The report’s authors found that fruit and vegetables had risen in price by up to 91 per cent in real terms between 1990 and 2012, a bigger increase than for other any other food group. “In high income countries over the last 30 years it seems that the cost of healthy items in the diet has risen more than that of less healthy options, thereby encouraging diets that lead to excess weight,” said Steve Wiggins, one of the authors of the report.
The report itself is here.
There’s a few things being missed. Weight is a function of calories in, calories expended. We don’t gain weight simply because we eat cheaper calories. So this cannot be an explanation for rising obesity levels. Further, all food has become cheaper relative to incomes, so if price really is determining what we eat then we might expect the diet to have become healthier. Whatever budget constraints we had on eating that “good” food have still been relaxed, whatever has happened to relative prices.
But perhaps more importantly than this we’re not sure that we believe the price indices themselves. They appear to be looking at the prices that people actually pay for the goods, not at prices for a constant form or type or quantity. Thus it’s “prices of fruit” or “prices of vegetables” as they appear in the average consumer basket. And there’s a few changes in the composition of that consumer basket over those 30 years.
1) Around the year availability of alomst all fruits and vegetables. This is going to make the average price rather more than what it was when we relied upon the local and seasonal gluts. We also get very much more choice of very much more exotic fruits and vegetables and these are, not surprisingly, more expensive as well.
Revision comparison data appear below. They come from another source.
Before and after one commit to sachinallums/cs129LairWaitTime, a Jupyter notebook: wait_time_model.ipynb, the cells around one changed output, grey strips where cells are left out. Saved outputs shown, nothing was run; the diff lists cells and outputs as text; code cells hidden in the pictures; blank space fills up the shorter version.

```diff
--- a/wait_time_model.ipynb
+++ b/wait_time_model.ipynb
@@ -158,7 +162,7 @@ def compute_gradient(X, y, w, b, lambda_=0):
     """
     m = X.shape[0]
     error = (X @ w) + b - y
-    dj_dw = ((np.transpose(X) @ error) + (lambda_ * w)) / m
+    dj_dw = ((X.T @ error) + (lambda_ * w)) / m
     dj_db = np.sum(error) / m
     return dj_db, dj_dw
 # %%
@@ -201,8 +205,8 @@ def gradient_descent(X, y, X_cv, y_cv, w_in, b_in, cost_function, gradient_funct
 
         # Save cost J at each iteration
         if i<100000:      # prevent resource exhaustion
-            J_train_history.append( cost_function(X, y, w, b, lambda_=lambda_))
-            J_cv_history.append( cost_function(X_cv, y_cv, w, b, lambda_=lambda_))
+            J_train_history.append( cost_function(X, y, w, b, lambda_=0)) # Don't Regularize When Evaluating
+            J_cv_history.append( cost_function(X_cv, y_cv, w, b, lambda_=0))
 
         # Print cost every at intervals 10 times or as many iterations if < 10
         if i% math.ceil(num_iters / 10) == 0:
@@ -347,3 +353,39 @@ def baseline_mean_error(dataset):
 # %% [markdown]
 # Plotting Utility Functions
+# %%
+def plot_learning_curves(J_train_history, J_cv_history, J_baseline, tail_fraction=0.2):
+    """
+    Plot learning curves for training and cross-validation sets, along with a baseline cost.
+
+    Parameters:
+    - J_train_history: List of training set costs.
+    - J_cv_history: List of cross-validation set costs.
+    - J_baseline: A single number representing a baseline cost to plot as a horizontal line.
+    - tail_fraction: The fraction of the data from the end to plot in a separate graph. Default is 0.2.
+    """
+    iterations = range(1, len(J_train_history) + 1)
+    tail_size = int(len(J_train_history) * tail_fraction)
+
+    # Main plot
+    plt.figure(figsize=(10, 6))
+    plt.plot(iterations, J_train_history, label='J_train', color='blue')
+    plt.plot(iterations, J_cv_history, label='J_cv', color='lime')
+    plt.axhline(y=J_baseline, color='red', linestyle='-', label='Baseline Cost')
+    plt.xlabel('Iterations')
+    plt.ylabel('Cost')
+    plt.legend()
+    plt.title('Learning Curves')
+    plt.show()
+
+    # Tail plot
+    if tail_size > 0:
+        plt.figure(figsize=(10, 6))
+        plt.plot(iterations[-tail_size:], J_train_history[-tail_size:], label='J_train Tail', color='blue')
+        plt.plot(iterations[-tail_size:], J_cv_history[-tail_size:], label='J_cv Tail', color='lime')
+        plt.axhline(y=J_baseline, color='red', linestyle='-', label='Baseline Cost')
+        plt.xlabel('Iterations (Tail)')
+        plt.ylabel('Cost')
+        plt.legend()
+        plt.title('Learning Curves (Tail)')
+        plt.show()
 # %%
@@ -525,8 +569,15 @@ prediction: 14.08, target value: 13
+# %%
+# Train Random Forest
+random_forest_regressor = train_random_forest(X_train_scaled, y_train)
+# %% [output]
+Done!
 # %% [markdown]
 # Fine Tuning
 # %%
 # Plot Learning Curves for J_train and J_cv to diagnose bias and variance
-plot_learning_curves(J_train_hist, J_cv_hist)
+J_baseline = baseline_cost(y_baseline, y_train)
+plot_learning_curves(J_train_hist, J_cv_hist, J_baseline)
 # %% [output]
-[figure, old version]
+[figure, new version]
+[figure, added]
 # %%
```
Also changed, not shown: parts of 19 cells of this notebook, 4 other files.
2) The rise of prepared foods. 30 years ago you could not wander into a supermarket and purchase a prepared salad, not a punnet of sliced fruit etc. Now one can and many do. This is obviously more expensive per unit of salad or fruit but we all seem happy enough to pay it.
3) The rise of organic and fair trade. These are both, by design, premium products at premium prices. And while they’re not a vast portion of the food market they are significant enough to influence a price index composed in the manner this report seems to.
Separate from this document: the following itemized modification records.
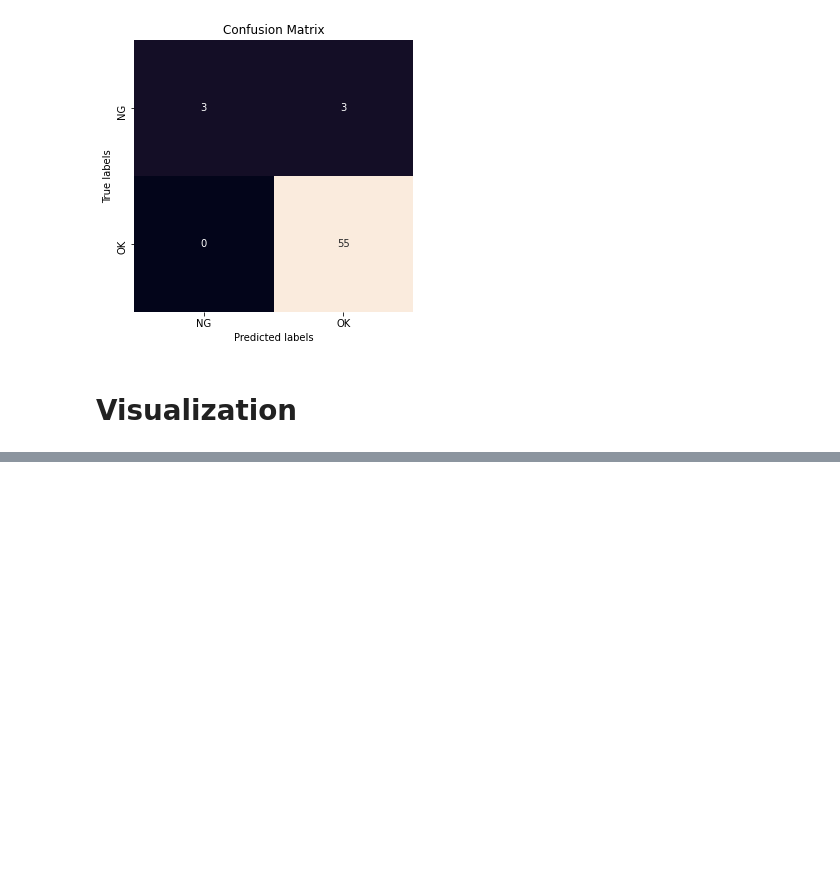
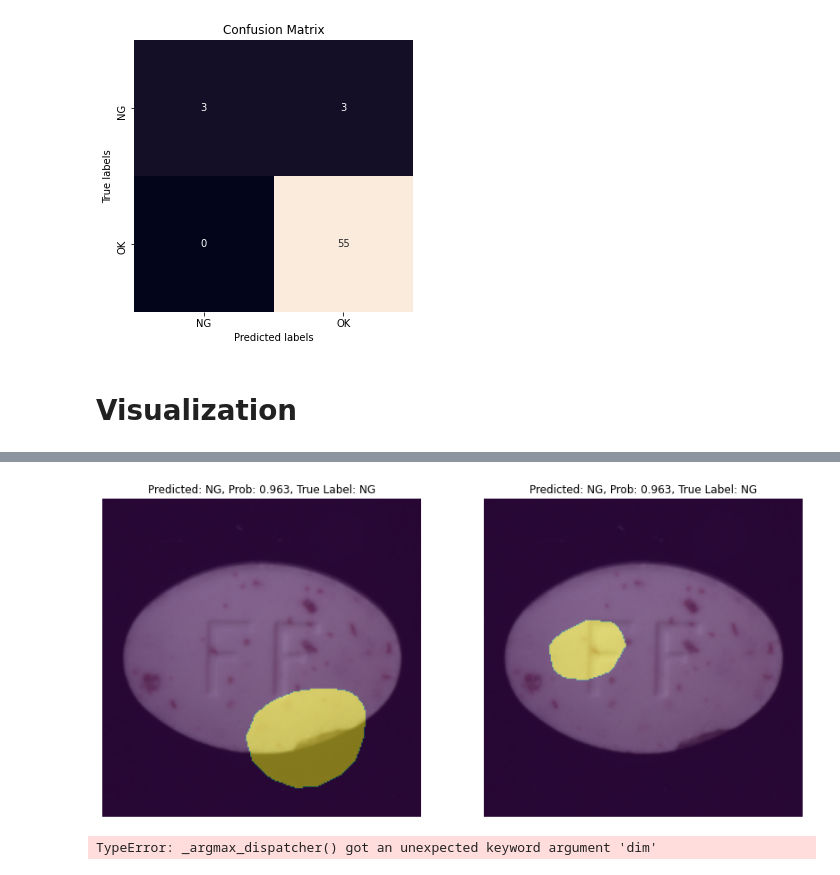
Before and after one commit to OlgaChernytska/Visual-Inspection, a Jupyter notebook: Training.ipynb, the cells around one changed output, grey strips where cells are left out. Cells and saved outputs as stored; diff of their text form; code cells hidden in the pictures; blank space fills up the shorter version.

```diff
--- a/Training.ipynb
+++ b/Training.ipynb
@@ -66,0 +118,9 @@ preds = model(batch[0].to(device))
+# %%
+model.eval()
+
+for inputs, labels in test_loader:
+    inputs = inputs.to(device)
+    out = model(inputs)
+    probs, class_preds = torch.max(out[0], dim=-1)
+    feature_maps = out[1]
+    break
@@ -66,0 +139,43 @@ preds = model(batch[0].to(device))
+# %%
+class_names = test_loader.dataset.classes
+transform_to_PIL = transforms.ToPILImage()
+
+img_i = 4
+img = transform_to_PIL(inputs[img_i])
+class_pred = class_preds[img_i]
+prob = probs[img_i]
+label = labels[img_i]
+feature_map0 = feature_maps[img_i][0].cpu().detach()
+feature_map1 = feature_maps[img_i][1].cpu().detach()
+
+
+plt.figure(figsize=[14, 7])
+
+plt.subplot(1, 2, 1)
+plt.imshow(img)
+plt.axis("off")
+plt.title(
+    "Predicted: {}, Prob: {:.3f}, True Label: {}".format(
+        class_names[class_pred], prob, class_names[label]
+    )
+)
+plt.imshow(feature_map0 > 10, alpha=0.5)
+
+plt.subplot(1, 2, 2)
+plt.imshow(img)
+plt.axis("off")
+plt.title(
+    "Predicted: {}, Prob: {:.3f}, True Label: {}".format(
+        class_names[class_pred], prob, class_names[label]
+    )
+)
+plt.imshow(feature_map1 > 10, alpha=0.5)
+
+plt.show()
+# %% [output]
+[figure, added]
+# %%
+thres = 15
+np.argmax(feature_map0 > thres, dim=0)
+# %% [output]
+TypeError: _argmax_dispatcher() got an unexpected keyword argument 'dim'
```
Also changed, not shown: parts of 37 cells of this notebook, 1 other file.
So, the price index seems to be composed not of what we actually want to know (are apples more expensive than they used to be?) but of what we actually buy (are we buying more expensive foods, of greater variety and exotica, all year rather than seasonally, in a more prepared state?). So we’re afraid that we don’t actually believe the stated statistic, whatever problems we’ve got with the theory that they’re trying to push.